• why the experiment was done
• the main empirical idea (how it was done)
• the main result that is relevant for your thesis
Other people’s experiments (2)
If you talk at length about an empirical study, an expert
audience wants to know: authors, year, title, journal
 Solution: reference-list entry in APA format as heading:
Hargreaves, D. J., & North, A. C. (1999). The functions of
music in everyday life: Redefining the social in music
psychology. Psychology of Music, 27, 71-83.
The conclusion
of your presentation
• Repeat your main point or thesis
– Summarize arguments for and against your thesis
– Consider practical implications
(What if your thesis really is true?)
– What further research might clarify your thesis?
• Functions of the conclusion
– summarizes previous detail
– relates to what audience already knows
 helps audience understand and remember
Your thesis
Don’t be shy about it!
It’s your main point!
When summarizing arguments for
and against it, put it in the heading!
Otherwise we won‘t know what you are talking about ☺
The last slide
• A summary of your main conclusions
• Stays visible during the discussion
(unless audience wants to see another slide)
General considerations
Contents of the next few pages:
communication strategies
improvising the text
audience interaction
inform - don’t infatuate!
common errors
Communication strategies
• clear structure
– help audience to anticipate content
– help audience to organize ideas
• content
rate of information flow – too slow or fast?
emphasis of important points
level: between tutorial and specialist
balance generalities and specifics
Improvising the text

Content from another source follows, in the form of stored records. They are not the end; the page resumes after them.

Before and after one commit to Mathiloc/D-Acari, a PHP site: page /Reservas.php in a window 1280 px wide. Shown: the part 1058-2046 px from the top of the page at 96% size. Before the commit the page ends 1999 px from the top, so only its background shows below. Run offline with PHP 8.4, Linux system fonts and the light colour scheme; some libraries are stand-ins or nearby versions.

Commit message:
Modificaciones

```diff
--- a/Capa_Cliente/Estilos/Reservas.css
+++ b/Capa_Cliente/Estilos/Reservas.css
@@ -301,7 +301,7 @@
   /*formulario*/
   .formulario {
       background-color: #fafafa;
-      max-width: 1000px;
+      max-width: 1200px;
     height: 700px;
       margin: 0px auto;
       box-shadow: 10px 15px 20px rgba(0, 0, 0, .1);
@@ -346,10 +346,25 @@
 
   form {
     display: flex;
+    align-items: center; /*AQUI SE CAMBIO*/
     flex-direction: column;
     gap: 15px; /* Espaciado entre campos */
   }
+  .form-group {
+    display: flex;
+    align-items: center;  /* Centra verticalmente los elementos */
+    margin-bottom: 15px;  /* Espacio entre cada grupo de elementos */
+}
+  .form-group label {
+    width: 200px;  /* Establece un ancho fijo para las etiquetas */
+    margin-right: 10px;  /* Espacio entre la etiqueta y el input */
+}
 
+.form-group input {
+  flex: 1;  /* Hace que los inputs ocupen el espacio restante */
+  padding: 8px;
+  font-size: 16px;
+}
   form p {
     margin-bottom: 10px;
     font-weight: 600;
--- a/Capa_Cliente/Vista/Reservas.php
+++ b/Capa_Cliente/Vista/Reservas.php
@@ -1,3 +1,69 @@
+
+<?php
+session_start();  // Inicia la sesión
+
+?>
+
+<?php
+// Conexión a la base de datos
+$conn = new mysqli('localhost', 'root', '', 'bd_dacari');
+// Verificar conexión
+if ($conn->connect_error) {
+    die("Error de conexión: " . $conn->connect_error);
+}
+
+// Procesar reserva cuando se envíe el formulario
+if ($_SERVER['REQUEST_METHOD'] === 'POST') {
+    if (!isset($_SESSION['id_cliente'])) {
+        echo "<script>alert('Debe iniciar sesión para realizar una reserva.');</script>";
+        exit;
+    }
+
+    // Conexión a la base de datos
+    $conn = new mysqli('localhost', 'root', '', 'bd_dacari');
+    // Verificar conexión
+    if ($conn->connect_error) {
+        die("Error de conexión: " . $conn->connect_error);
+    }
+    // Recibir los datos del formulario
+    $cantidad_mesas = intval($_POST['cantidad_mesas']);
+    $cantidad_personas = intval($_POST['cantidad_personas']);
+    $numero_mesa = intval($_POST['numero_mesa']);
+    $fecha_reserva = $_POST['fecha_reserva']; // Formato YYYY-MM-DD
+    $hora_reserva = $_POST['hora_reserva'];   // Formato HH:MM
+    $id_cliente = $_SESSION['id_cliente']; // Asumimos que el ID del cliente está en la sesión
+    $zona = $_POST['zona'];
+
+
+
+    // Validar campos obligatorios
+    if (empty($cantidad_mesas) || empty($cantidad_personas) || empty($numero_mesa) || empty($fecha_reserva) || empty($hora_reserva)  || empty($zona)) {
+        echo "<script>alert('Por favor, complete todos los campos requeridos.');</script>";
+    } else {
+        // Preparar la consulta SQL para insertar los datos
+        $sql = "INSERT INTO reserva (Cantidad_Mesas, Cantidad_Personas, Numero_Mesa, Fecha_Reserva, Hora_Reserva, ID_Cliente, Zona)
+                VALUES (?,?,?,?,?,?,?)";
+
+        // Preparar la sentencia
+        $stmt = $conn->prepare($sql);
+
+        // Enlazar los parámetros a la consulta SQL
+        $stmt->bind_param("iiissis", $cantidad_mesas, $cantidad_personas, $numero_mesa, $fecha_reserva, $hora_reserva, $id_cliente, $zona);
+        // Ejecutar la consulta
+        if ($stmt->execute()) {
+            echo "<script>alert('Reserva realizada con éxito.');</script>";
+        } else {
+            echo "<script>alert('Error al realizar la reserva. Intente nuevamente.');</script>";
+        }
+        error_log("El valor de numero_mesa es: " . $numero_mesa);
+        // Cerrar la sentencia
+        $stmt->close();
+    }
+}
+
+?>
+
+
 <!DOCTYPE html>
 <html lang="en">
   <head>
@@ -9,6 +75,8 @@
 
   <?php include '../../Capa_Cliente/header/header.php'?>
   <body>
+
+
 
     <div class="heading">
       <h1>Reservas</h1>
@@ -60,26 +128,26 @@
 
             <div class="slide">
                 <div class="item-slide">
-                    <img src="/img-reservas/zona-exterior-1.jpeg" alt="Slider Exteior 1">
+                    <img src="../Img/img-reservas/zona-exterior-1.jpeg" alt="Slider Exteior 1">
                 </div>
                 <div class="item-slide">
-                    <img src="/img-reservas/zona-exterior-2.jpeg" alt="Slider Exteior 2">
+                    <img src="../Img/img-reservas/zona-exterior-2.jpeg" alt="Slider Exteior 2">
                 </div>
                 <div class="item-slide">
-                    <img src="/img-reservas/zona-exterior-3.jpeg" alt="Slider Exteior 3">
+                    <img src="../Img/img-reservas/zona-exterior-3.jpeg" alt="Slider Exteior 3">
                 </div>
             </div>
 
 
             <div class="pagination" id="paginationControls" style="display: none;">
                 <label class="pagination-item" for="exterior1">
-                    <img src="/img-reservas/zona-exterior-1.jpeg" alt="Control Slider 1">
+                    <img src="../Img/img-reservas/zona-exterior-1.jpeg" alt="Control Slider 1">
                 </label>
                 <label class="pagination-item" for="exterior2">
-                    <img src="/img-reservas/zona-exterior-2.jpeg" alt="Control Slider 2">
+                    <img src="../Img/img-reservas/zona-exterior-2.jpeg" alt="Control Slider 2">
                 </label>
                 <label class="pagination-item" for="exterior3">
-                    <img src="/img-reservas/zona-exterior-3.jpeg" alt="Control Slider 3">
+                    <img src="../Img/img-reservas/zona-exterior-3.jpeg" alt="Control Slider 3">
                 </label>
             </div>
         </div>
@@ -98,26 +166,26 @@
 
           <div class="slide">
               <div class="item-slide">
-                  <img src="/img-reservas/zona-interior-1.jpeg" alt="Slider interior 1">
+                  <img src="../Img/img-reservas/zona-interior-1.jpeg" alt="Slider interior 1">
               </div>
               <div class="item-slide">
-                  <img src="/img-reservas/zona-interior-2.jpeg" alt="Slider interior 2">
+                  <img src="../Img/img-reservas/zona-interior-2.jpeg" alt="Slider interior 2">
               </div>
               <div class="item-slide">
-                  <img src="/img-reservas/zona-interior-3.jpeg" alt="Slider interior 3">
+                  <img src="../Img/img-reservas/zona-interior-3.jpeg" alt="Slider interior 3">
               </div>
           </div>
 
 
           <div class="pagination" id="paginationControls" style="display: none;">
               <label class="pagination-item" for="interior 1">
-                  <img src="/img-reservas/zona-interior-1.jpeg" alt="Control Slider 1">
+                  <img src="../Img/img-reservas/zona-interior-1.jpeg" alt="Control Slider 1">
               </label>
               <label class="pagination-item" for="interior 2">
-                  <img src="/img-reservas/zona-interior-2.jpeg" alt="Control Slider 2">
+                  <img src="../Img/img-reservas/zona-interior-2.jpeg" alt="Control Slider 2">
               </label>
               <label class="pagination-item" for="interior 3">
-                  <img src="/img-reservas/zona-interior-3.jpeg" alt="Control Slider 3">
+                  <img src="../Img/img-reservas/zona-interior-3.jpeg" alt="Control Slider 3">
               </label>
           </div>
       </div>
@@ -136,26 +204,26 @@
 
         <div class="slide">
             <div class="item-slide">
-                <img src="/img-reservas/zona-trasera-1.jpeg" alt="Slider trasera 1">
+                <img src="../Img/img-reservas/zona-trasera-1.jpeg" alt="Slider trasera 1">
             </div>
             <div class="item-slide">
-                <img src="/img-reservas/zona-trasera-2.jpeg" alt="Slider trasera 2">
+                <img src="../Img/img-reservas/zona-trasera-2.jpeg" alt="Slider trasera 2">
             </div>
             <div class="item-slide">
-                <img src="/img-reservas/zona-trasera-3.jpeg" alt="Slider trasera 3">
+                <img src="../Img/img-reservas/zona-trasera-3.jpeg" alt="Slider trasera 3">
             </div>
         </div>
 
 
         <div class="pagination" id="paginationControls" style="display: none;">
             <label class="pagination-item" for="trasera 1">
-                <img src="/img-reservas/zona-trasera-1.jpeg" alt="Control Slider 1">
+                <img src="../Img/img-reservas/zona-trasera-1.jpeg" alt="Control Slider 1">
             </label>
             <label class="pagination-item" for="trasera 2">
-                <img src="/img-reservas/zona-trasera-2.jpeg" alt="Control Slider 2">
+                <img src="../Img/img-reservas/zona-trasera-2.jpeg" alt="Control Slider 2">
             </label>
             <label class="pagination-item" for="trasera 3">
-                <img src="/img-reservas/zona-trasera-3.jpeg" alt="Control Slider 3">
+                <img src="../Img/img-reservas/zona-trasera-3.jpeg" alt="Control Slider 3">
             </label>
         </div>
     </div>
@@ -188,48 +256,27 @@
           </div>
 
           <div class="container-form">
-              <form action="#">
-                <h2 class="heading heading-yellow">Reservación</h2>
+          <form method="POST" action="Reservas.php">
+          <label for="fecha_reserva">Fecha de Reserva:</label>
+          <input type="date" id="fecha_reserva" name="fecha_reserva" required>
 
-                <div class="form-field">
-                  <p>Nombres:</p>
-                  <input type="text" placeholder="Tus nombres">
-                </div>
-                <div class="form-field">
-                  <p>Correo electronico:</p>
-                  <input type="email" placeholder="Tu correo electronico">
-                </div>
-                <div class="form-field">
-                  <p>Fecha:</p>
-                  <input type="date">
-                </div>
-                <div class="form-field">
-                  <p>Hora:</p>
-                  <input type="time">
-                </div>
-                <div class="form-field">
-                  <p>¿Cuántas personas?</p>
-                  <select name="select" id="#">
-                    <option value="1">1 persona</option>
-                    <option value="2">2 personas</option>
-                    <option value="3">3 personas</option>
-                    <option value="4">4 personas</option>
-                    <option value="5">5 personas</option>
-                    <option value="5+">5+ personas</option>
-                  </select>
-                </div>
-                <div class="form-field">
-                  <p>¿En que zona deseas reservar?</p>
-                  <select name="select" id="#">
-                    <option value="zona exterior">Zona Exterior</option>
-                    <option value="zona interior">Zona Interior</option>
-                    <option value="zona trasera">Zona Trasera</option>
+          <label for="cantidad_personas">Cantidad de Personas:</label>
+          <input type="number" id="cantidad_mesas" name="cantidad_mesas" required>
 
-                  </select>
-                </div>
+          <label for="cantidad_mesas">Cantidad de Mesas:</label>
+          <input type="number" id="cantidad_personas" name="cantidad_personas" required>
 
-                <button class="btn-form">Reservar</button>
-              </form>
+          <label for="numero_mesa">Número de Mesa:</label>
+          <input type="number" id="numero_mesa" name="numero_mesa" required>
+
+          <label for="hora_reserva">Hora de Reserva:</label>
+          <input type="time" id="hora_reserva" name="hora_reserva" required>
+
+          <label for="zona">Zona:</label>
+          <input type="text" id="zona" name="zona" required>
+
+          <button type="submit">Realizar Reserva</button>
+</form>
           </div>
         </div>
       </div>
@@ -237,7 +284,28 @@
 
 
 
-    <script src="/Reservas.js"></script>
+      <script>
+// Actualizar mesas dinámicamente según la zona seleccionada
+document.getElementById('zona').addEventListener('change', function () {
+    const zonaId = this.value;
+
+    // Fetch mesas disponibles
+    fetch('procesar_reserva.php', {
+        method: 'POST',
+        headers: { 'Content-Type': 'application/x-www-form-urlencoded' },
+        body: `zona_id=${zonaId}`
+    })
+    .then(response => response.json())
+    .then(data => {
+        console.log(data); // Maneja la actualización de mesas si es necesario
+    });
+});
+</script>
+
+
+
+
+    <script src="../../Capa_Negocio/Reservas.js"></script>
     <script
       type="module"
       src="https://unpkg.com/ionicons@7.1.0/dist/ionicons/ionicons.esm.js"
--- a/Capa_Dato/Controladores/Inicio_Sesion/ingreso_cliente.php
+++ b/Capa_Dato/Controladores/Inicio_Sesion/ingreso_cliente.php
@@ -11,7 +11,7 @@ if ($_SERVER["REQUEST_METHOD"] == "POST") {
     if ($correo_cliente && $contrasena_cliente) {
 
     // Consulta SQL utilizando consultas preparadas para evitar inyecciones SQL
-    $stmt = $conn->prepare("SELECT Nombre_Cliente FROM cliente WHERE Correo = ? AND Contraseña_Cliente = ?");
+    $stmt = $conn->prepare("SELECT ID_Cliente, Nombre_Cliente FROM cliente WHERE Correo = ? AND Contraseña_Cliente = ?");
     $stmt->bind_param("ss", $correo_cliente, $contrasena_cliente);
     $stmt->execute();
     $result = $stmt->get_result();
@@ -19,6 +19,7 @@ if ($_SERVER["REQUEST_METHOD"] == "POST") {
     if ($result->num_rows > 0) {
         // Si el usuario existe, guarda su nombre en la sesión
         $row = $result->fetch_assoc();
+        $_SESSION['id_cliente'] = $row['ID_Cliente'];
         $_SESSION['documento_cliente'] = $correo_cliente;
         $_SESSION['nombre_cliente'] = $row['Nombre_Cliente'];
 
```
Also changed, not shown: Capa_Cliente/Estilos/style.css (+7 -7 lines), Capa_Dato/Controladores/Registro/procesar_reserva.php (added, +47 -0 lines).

 typical at scientific* conferences
 invent concise, clear sentences
 optional: notes on cards, text on monitor
Expand on each point!
 improvise! (If you understand, this is easy!)
 pause between sections
• ask a friend or colleague for feedback
*natur-, sozial- oder formalwissenschaftlich
Audience interaction
• gestures
– expression, voice modulation
• eye contact
– with individuals
Respond to facial signals!
Is your presentation…
– interesting?
– comprehensible?
– too loud or soft?
– too fast or slow?
Waking up your audience
Academic talks don’t have to be boring. You want your
audience to understand your point? First, wake them up!
Enter something like “How to give an exciting research
presentation” into Google and see what you find, e.g.
• “Key Steps to an Effective Presentation” by Stephen Egglestone
• “How To Give A More Exciting Presentation: A Note To Speakers”
Don’t overdo it - if your audience laughs once, it’s enough.
Inform – Don’t infatuate!*
 provide:
 clear, helpful, interesting information
 avoid:
long, complex sentences
unnecessary jargon
unfounded claims
destructive criticism
*belehren - nicht betören
Typical timing
for a 20-minute talk
Main content
5 minutes
10 minutes
5 minutes
about 1 minute per slide
Some common errors
• Structure and timing
– slides: too many, too few, too cluttered
– unclear section boundaries
– not enough time left for conclusion
• Presentation and content
not enough eye contact
too fast, slow, boring etc.
reading verbatim from ppt slide
not understanding own content
More common errors
• Introduction
incomplete (e.g. no example)
• Main part
insufficient relevant detail from literature
• Conclusion
distracting new detail
arguments, implications, further research
do not refer directly to your thesis